With so many dangerous threats and issues unfolding everyday, the federal government must start prioritizing which to address and spend taxpayer money on since we no longer have the time or revenue to focus on these trivial matters. When interviewed about these new regulations, FCC Commissioner, Mignon Clyburn, said, “For far too long, TV viewers either frantically reached for the remote to turn down the volume when television commercials began or endured what sometimes were frightening decibel levels that resulted in considerable alarm, anger, and spilled popcorn.”
Although I am not entirely sure how many Americans have torn muscles or broken bones desperately grabbing for their remote controls, I know for a fact that “spilled popcorn” is not legitimate concern of our federal government. Unless Representative Eshoo and Commissioner Clyburn actually believe that such loud commercials pose either a security or health risk to their constituents (an even more ludicrous notion), they should trust the citizens themselves to address those concerns that the federal government has no business dealing with.

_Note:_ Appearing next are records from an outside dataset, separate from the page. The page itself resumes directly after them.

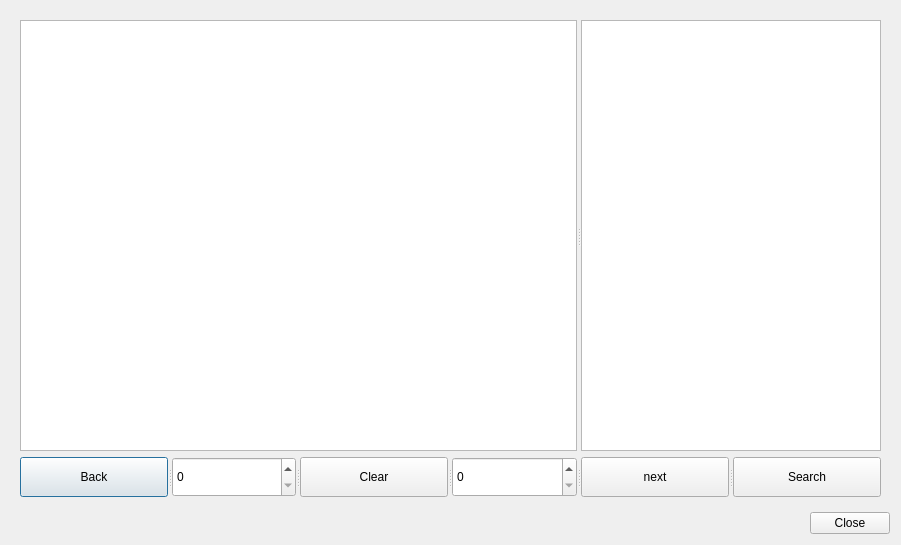
This is admin_client/client_gui/app/UserLookup/forms/UserLookup.ui in deskos-xp/SaffronServer as Qt 5 draws it before an edit. The edited form follows.
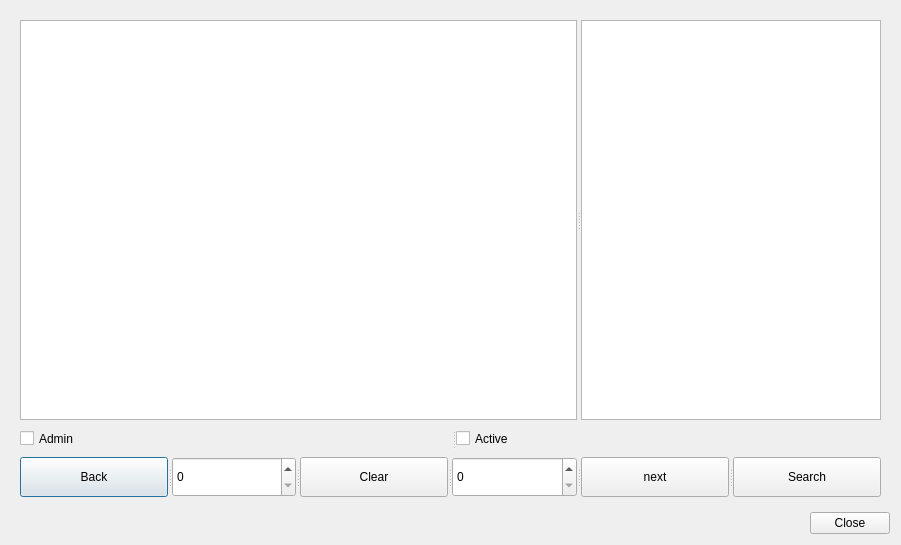
This is the edited form.

Commit message: added requests functionality to user look up dialog

```diff
--- a/admin_client/client_gui/app/UserLookup/forms/UserLookup.ui
+++ b/admin_client/client_gui/app/UserLookup/forms/UserLookup.ui
@@ -35,6 +35,47 @@
         </widget>
        </item>
        <item row="1" column="0">
+        <widget class="QSplitter" name="splitter_3">
+         <property name="maximumSize">
+          <size>
+           <width>16777215</width>
+           <height>25</height>
+          </size>
+         </property>
+         <property name="orientation">
+          <enum>Qt::Horizontal</enum>
+         </property>
+         <widget class="QCheckBox" name="exclude_admin">
+          <property name="maximumSize">
+           <size>
+            <width>16777215</width>
+            <height>25</height>
+           </size>
+          </property>
+          <property name="text">
+           <string>Admin</string>
+          </property>
+          <attribute name="buttonGroup">
+           <string notr="true">excluders</string>
+          </attribute>
+         </widget>
+         <widget class="QCheckBox" name="exclude_active">
+          <property name="maximumSize">
+           <size>
+            <width>16777215</width>
+            <height>25</height>
+           </size>
+          </property>
+          <property name="text">
+           <string>Active</string>
+          </property>
+          <attribute name="buttonGroup">
+           <string notr="true">excluders</string>
+          </attribute>
+         </widget>
+        </widget>
+       </item>
+       <item row="2" column="0">
         <widget class="QSplitter" name="splitter">
          <property name="orientation">
           <enum>Qt::Horizontal</enum>
```
Left out of the diff: 7 changed lines with no effect on the pictures. The commit also changes 11 other files.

If loud ads are as unpopular with consumers as these regulators claim they are, then private stations and advertisers, anxious to please their customers, will eventually oblige to the popular will. Instead, as a citizenry, we must learn to make ourselves heard again rather than relying on an inefficient, bloated government to fight our battles for us.
Federal Communications Commission (FCC) Commissioners, from left, Mignon Clyburn, Michael J. Copps, Chairman, Julius Genachowski, Commissioners, Robert M. McDowell and Meredith Attwell Baker listen to a panelist during an FCC open meeting January 20, 2010 in Washington, DC. (Robert Giroux/MCT)
While the regulation itself may be miniscule in its impact, the principles behind it have largely led to the fiscal and financial crises originating from Washington, DC. An increasing concern on the part of politicians towards regulating our businesses, investments, and personal incomes has led to a mass exodus of wealth and entrepreneurship from our shores (as an example of that fact, the implementation of this seemingly small regulation will cost businesses 141 million dollars in cost).
Likewise, politicians’ preoccupation with injecting themselves into the personal matters of citizens caused them to push homeownership regardless of their constituents’ ability to pay. This crusade sponsored the CRA (Community Reinvestment Act) and unmonitored securitization of loans by GSEs, such as Fannie Mae and Freddie Mac, catalysts for the worst mortgage crisis in United States history. It is often said that those who do not learn from history are destined to repeat it. Therefore the passage of this regulation, embodying the same principles that have led to our current, sorry state of affairs, indicates we will continue to be plagued by such problems in the years to come, a valid concern for the Coalition for a Conservative Future, which seeks to alleviate such hazards before they are inherited by future generations.
President Thomas Jefferson once said, “A government big enough to supply you with everything you need, is a government big enough to take away everything that you have.” Whether or not you are annoyed by the decibel levels of advertisements on television, you should ask yourself if addressing such a miniscule problem is worth giving the government more control and authority over your life.
By accepting this regulation, we, as a nation, would be accepting the notion that government is needed to perform for us even such menial tasks as changing the volume on our television sets. Is that the vision that America should project? Is that the image of the individualistic American citizen that the world has come to respect and endear? As young Americans, we already have parents to boss us around and tell us what to do; we don’t need liberals too.